Fish and whiskey aren’t a pairing that jump to the forefront of our minds. At the risk of sounding less than cultured, if we’re eating fish, we save the alcohol pairing for before or after, as the taste of fish tends to take over a meal. Decisively, at that. Wine might be the only thing that pairs well, and we’ll generally leave that process to Italian restaurants.
But apparently we’re not thinking outside the box enough, because someone thought it was a good idea to finish a perfectly good Scotch in herring casks. Apparently the idea comes from the story that Scottish sailors used to keep their shipboard whiskies in old fishing barrels. Whether or not that’s a practical solution is up to your own personal tastes (and how desperate you are for whisky), but the WhiskyCast review is not a good one. To sum it up, Fishky smells interesting, with some salty, briny notes to an otherwise average Scotch. But when you taste it, the herring takes over and not in a good way. In a way that tastes like the ocean is puking in your mouth.
And if that flavor profile is somehow attractive to you, good luck tracking this one down. We’ve only been able to find the WhiskyCast review, and there aren’t any shopping links or distillery names attached to it. There is a name for a bottler, but when we went to stupidcask.de, we found a German clothing brand. So unless Bavarian Urban Outfitters dabbles in whisky finishes, Fishky is quickly fading into urban legend territory.
Reindeer Antler Whiskey
Reindeer antler whiskey was featured here before, but it’s too unusual to not talk about twice. It’s an old Thai tradition that perfectly fits into modern times, since this is actually an infusion rather than a whiskey someone aged in a reindeer antler cask. The belief is that a reindeer whiskey infusion boosts vitality and all around good living.
It’s part of a larger tradition of Thai herbal liquors called Yaa Dong. These are herbal drinks and infusions meant to treat ailments or improve whiskey taste, so they’re not actually all that different from the European and American practice of whipping yourself up a hot toddy when you feel a cold coming on. In Thailand, you can find whole bars devoted to Yaa Dong, which would make your vacation to Thailand one of the healthier trips you could take. $5

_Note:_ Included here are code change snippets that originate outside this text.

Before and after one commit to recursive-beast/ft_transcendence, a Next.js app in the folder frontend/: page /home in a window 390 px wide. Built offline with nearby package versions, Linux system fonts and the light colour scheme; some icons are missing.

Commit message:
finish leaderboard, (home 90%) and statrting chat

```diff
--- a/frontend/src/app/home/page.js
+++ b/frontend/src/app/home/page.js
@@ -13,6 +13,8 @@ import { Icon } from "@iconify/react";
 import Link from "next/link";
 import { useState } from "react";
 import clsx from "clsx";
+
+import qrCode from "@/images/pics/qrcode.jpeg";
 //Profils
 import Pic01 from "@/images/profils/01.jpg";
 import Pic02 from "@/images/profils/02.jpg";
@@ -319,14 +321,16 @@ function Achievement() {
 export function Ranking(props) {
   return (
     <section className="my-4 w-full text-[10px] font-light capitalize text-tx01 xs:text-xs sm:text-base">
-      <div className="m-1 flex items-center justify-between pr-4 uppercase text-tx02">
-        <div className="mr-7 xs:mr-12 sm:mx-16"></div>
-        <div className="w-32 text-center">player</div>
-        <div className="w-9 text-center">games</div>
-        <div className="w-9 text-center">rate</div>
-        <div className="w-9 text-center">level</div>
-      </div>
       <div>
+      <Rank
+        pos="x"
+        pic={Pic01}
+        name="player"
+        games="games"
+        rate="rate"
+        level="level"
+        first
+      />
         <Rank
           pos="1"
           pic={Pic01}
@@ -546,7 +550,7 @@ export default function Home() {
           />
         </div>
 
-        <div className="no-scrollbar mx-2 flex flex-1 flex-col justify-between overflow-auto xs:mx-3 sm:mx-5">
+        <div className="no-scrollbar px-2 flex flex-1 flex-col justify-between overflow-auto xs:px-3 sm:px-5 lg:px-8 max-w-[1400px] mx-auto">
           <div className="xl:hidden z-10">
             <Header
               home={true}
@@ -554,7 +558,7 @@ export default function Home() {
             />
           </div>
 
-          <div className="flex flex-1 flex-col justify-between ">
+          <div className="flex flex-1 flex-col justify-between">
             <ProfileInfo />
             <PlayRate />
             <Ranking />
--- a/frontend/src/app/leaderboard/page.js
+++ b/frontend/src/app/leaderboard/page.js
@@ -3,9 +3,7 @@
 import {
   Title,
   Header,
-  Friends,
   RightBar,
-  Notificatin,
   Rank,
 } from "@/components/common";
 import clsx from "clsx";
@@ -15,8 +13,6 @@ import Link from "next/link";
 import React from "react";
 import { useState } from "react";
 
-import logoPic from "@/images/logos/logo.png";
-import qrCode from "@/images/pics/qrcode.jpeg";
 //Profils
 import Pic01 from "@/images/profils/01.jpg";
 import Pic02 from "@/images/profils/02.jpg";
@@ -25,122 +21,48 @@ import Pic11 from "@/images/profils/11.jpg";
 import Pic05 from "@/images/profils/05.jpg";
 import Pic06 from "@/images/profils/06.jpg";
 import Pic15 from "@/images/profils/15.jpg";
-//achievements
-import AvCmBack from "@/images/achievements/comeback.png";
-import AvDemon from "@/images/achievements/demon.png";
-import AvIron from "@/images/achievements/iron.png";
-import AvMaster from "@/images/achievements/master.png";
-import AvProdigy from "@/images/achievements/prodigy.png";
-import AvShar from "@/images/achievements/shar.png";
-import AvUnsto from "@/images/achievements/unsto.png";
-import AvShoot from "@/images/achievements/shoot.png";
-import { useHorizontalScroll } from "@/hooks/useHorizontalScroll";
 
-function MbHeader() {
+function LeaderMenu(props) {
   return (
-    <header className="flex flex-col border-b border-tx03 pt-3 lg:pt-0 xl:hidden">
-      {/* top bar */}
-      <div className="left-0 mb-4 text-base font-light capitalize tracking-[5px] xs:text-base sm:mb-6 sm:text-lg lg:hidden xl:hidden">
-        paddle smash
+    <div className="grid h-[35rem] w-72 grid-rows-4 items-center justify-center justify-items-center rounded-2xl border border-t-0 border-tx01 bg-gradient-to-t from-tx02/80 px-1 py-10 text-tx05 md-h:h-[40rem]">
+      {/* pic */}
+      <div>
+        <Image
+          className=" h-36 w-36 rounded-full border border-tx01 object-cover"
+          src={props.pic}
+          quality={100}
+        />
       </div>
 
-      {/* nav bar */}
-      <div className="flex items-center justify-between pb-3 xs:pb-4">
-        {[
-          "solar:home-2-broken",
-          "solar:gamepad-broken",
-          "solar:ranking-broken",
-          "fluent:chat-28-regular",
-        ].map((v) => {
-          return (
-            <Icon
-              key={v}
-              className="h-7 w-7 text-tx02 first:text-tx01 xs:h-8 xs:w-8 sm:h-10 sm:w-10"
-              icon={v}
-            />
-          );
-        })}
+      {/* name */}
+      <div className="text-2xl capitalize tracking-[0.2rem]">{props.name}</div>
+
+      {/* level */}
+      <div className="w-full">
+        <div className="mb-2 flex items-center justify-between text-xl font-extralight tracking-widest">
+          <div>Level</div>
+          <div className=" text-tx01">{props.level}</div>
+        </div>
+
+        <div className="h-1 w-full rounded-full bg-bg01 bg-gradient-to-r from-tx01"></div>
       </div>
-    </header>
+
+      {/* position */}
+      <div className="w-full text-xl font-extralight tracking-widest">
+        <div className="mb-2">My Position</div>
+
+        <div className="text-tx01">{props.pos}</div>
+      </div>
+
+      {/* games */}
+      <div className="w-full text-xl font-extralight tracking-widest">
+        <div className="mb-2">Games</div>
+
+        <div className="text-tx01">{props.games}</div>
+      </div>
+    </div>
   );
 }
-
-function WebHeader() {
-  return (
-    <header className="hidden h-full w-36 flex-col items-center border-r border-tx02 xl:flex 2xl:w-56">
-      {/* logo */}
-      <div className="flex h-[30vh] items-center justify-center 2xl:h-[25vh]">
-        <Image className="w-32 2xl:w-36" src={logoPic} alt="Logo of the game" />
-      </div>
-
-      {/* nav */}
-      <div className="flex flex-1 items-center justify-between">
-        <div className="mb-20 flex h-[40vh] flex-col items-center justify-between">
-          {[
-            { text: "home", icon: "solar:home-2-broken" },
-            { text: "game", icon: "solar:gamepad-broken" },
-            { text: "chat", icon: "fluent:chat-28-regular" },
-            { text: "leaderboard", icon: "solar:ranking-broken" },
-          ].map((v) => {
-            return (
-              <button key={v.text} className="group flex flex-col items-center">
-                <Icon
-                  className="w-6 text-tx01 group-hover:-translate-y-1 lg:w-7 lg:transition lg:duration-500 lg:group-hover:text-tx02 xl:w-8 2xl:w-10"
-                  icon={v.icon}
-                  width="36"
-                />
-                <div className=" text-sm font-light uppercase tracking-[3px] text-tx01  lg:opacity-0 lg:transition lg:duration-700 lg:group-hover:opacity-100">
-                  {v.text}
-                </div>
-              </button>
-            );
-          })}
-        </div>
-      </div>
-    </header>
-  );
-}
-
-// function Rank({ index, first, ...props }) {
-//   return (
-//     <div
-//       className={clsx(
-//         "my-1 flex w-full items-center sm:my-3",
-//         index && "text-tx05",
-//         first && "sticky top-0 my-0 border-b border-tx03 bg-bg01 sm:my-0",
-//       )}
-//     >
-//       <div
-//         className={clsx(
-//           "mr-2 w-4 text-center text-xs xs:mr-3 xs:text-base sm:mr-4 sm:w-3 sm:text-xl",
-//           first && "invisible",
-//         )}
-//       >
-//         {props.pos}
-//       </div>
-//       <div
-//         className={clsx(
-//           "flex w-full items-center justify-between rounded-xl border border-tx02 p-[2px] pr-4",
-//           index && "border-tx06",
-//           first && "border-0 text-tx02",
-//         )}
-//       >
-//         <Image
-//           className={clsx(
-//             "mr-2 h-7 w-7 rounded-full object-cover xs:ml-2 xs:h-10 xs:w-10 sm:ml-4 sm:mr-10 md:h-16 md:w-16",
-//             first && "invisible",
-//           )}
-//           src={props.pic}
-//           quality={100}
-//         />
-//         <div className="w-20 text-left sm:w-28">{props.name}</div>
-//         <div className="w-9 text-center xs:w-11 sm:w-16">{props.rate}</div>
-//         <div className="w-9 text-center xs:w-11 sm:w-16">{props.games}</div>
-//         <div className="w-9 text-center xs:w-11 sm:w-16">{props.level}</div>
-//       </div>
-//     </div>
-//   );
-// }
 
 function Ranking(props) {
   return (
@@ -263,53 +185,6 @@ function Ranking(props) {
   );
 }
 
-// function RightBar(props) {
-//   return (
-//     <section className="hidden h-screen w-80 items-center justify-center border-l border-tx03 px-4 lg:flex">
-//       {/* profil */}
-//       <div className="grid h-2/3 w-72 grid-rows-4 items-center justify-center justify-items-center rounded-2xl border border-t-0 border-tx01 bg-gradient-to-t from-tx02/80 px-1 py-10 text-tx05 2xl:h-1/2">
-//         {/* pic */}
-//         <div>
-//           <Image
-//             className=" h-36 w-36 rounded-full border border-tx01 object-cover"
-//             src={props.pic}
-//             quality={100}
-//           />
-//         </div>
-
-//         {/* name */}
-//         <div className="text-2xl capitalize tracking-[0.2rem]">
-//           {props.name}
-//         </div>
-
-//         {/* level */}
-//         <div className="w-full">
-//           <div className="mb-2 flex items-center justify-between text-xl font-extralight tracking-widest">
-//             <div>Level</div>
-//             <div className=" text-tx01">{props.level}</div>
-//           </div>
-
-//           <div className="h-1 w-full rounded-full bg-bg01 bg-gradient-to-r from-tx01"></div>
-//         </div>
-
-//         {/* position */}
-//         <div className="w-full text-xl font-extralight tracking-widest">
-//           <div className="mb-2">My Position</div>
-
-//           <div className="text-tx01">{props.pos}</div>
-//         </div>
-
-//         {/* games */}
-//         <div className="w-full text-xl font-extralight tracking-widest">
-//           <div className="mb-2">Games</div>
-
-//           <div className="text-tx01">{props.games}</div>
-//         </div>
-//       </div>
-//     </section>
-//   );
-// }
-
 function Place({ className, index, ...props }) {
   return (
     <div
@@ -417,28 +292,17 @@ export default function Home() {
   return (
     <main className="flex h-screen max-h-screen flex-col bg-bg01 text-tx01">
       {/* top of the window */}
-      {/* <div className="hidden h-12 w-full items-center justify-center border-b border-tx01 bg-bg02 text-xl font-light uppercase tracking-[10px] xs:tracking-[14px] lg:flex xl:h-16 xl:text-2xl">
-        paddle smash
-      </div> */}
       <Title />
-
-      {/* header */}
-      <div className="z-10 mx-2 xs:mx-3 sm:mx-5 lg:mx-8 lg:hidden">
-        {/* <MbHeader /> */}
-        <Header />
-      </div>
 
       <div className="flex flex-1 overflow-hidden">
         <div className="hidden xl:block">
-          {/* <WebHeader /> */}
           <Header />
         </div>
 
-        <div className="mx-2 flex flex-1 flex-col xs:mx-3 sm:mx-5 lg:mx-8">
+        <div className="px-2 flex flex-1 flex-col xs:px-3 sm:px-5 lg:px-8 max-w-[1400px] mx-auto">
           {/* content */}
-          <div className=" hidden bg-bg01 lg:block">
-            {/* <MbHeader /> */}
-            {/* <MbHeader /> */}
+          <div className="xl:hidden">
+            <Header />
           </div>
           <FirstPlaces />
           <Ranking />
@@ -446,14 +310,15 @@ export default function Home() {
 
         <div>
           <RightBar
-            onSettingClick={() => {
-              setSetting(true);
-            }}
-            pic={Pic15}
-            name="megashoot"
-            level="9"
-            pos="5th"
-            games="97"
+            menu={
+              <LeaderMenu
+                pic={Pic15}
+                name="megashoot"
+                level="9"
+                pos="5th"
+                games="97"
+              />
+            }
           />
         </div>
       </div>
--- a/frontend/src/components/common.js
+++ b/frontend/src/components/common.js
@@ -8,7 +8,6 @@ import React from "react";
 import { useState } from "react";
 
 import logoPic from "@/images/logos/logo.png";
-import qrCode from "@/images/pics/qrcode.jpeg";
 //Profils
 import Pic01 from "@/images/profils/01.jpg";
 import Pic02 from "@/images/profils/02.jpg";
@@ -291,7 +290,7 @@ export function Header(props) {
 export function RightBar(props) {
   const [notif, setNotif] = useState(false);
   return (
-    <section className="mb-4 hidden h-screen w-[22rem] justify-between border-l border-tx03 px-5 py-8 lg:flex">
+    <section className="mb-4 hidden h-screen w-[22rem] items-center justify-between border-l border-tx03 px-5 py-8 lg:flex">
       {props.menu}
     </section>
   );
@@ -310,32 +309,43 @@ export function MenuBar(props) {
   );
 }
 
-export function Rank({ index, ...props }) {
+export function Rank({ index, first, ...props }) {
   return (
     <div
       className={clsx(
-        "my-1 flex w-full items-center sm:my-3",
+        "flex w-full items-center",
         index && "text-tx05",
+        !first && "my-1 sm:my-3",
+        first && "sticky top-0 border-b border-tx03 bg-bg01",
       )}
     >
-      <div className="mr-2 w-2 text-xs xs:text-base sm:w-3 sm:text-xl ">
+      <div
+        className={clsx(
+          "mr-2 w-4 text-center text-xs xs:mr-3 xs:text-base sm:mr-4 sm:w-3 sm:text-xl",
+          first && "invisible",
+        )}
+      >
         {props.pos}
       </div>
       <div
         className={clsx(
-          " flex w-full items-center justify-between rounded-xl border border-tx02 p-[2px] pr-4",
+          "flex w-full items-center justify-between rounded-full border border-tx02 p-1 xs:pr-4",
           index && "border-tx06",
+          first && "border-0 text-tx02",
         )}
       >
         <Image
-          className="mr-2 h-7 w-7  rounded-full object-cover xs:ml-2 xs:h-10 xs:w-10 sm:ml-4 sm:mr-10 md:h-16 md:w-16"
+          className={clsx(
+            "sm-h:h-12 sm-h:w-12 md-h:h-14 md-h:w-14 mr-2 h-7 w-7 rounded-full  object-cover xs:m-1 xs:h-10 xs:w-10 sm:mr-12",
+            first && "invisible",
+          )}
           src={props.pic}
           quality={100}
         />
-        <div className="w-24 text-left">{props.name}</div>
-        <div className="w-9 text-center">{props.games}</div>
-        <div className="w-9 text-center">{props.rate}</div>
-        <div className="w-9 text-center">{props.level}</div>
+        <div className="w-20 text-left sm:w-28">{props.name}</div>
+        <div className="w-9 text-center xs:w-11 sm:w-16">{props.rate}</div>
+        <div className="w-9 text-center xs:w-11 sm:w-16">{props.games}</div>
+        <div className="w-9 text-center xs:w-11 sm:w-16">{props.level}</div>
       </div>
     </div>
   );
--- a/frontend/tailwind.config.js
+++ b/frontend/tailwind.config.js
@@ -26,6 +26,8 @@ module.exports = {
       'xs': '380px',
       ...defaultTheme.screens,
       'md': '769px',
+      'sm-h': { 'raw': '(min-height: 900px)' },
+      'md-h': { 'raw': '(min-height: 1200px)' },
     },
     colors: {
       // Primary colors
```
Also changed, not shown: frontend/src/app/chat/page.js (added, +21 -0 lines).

Jefferson’s Ocean took a better route to ocean inspired whiskey than Fishky did. Instead of creating something people wouldn’t even age sardines in, Jefferson’s decided to make and cask whiskey like normal people, then age that whiskey on sailing voyages. That means the ocean’s influence is much more about climate than taste. On the voyage, temperature fluctuate wildly, salt air interacts with the barrels and whiskey, and the rocking of the boat sloshes the whiskey around. We’re not sure what the last part does in a technical sense, but since most whiskey is stuck on a shelf for years, putting some motion into the process definitely has to change things.
According to Jefferson’s, aging the whiskey on the ocean gives it characteristics you’d normally find in other spirits. The color and base flavors are closer to dark rum and the sea air injects some Scotch into an American bourbon. We’d imagine flavors also change based on the route and time of the year. Weather can change drastically on the ocean, so the products of different voyages should end with subtle differences. Or they’re completely different. We haven’t tasted them all. $85